Give the count of lines in the data that include the string "problems", with no added remarks.

Change detection outputs.
-.-.-

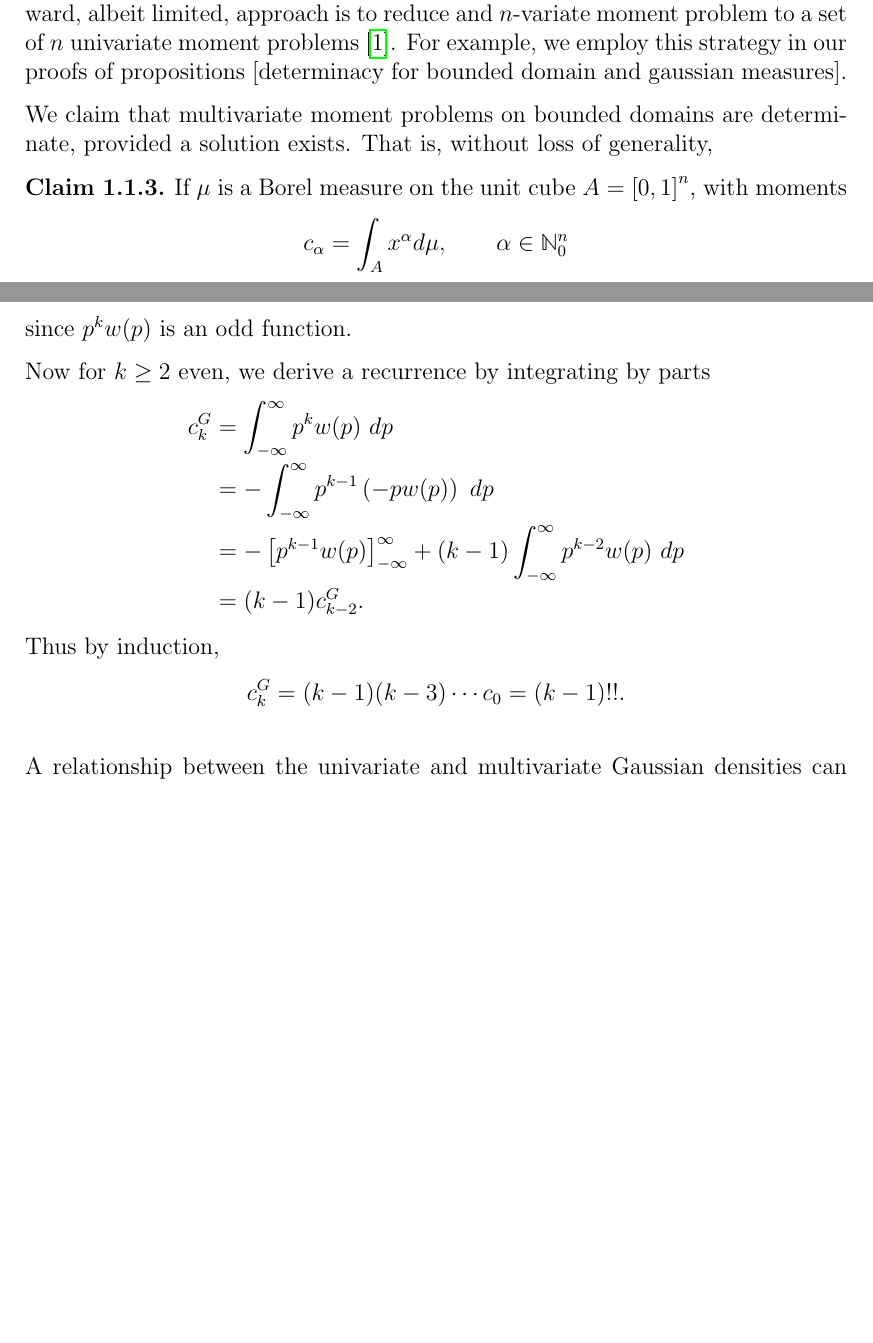
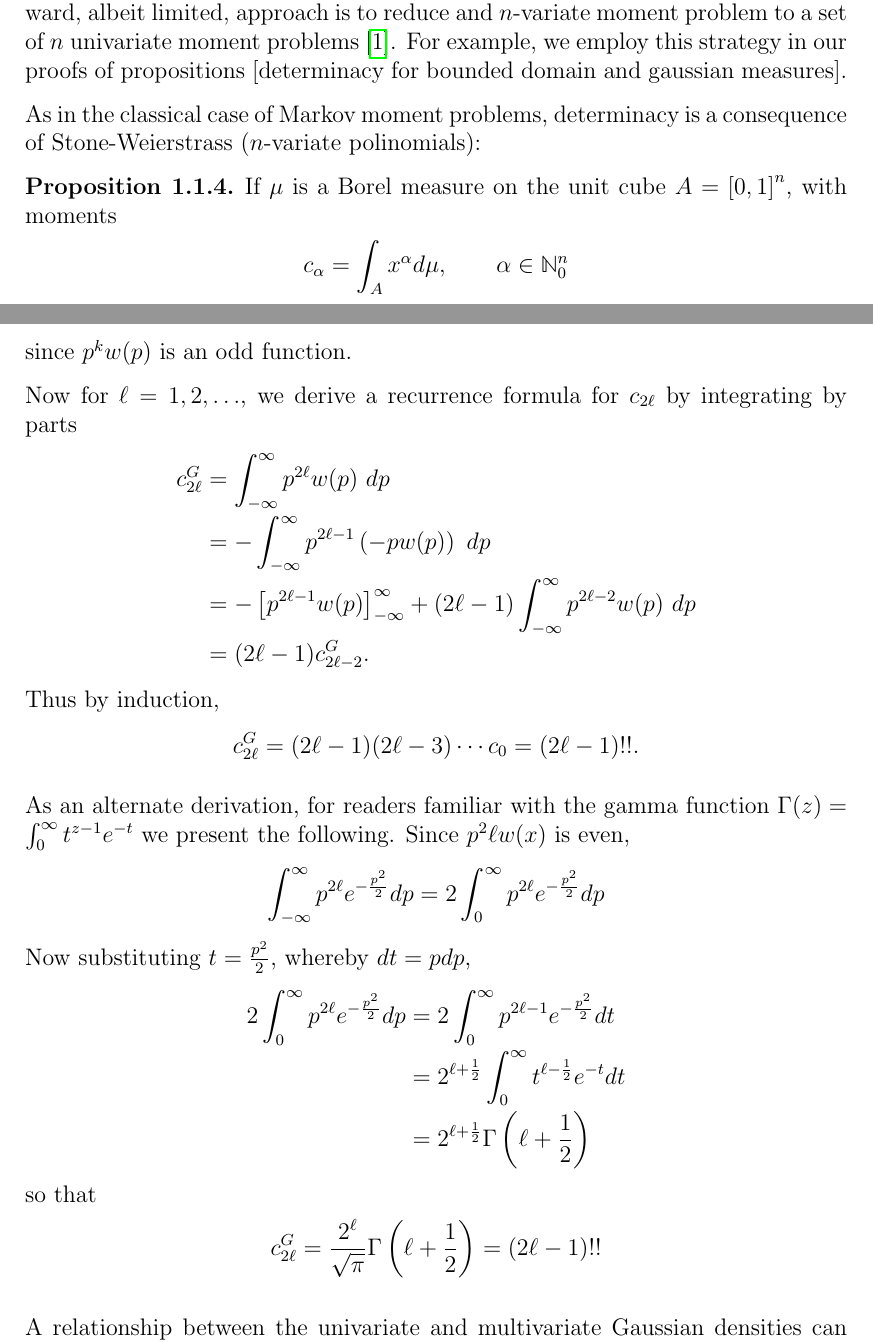
Before and after one commit to JasperTomanYih/shape-reconstruction, a LaTeX thesis (thesis.tex, which reads chapter1.tex): two parts of pages 15 and 17 of 45 before the commit and two parts of pages 15 and 17 of 46 after it, joined at a grey line, cut so that both start at the same text, the shorter picture padded with empty space. Compiled offline with pdfLaTeX.

Commit message:
proved gaussian moments vea gamma function implemented minor edits from meeting

```diff
--- a/chapter1.tex
+++ b/chapter1.tex
@@ -114,8 +116,8 @@ The moment sequence ${(c_\alpha)}_{\alpha \in \NN_0^n}$ is now multiindexed, but
 
 While conditions for the solvability or determinacy of multivariate moment problems have been found in certain cases \cn, they are nowhere near as comprehensive as those of classical moment problems. One straightforward, albeit limited, approach is to reduce and $n$-variate moment problem to a set of $n$ univariate moment problems~\cite{Pete82}. For example, we employ this strategy in our proofs of propositions [determinacy for bounded domain and gaussian measures].
 
-We claim that multivariate moment problems on bounded domains are determinate, provided a solution exists. That is, without loss of generality,
-\begin{myclaim}
+As in the classical case of Markov moment problems, determinacy is a consequence of Stone-Weierstrass ($n$-variate polinomials):
+\begin{proposition}
   If $\mu$ is a Borel measure on the unit cube $A = {[0,1]}^n$, with moments
   \[
     c_\alpha = \int_{A} x^\alpha d\mu, \qquad \alpha \in \NN_0^n
@@ -178,19 +183,37 @@ for any polynomial $P$.
   \]
   since $p^k w(p)$ is an odd function.
 
-  Now for $k \geq 2$ even, we derive a recurrence by integrating by parts
+  Now for $\ell = 1, 2, \ldots$, we derive a recurrence formula for $c_{2\ell}$ by integrating by parts
   \begin{align*}
-    c^G_k
-    &= \int_{-\infty}^\infty p^k w(p) ~dp \\
-    &= -\int_{-\infty}^\infty p^{k-1} \left(-p w(p)\right) ~dp \\
-    &= - \left[p^{k-1} w(p)\right]_{-\infty}^\infty + (k-1)\int_{-\infty}^\infty p^{k-2} w(p) ~dp \\
-    &= (k-1)c^G_{k-2}.
+    c^G_{2\ell}
+    &= \int_{-\infty}^\infty p^{2\ell} w(p) ~dp \\
+    &= -\int_{-\infty}^\infty p^{2\ell-1} \left(-p w(p)\right) ~dp \\
+    &= - \left[p^{2\ell-1} w(p)\right]_{-\infty}^\infty + (2\ell-1)\int_{-\infty}^\infty p^{2\ell-2} w(p) ~dp \\
+    &= (2\ell-1)c^G_{2\ell-2}.
   \end{align*}
   Thus by induction,
   \[
-    c^G_k = (k - 1)(k - 3) \cdots c_0 = (k-1)!!.
+    c^G_{2\ell} = (2\ell - 1)(2\ell - 3) \cdots c_0 = (2\ell-1)!!.
+  \]
+
+  As an alternate derivation, for readers familiar with the gamma function $\Gamma(z) = \int_0^\infty t^{z-1}e^{-t}$ we present the following. Since $p^2\ell w(x)$ is even,
+  \begin{align*}
+    \int_{-\infty}^\infty p^{2\ell} e^{-\frac{p^2}2} dp
+      &= 2\int_0^\infty p^{2\ell} e^{-\frac{p^2}2} dp
+  \end{align*}
+  Now substituting $t = \frac{p^2}2$, whereby $dt = p dp$,
+  \begin{align*}
+    2\int_0^\infty p^{2\ell} e^{-\frac{p^2}2} dp
+      &= 2\int_0^\infty p^{2\ell - 1} e^{-\frac{p^2}2} dt \\
+      &= 2^{\ell+\frac12}\int_0^\infty t^{\ell - \frac12}e^{-t} dt \\
+      &= 2^{\ell+\frac12} \Gamma\left(\ell + \frac12\right)
+  \end{align*}
+  so that
+  \[
+    c^G_{2\ell} = \frac{2^{\ell}}{\sqrt{\pi}} \Gamma\left(\ell + \frac12\right) = (2\ell - 1)!!
   \]
 \end{myexample}
+
 
 
 A relationship between the univariate and multivariate Gaussian densities can be seen as follows: Let $x, y \in \RR^n$, $n \geq 2$. Suppose $y = p\omega$ where $\omega \in S^1$ and $p \in \RR$, so that $p\omega$ is the orthogonal projection of $x$ onto the span of $y$. Then the Pythagorean relation,
```
Also changed, not shown: introchapter.tex (+4 -4 lines), thesis.pdf, chapter1.tex (45 more changed lines).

-.-.-

WORKED SOLUTION.
3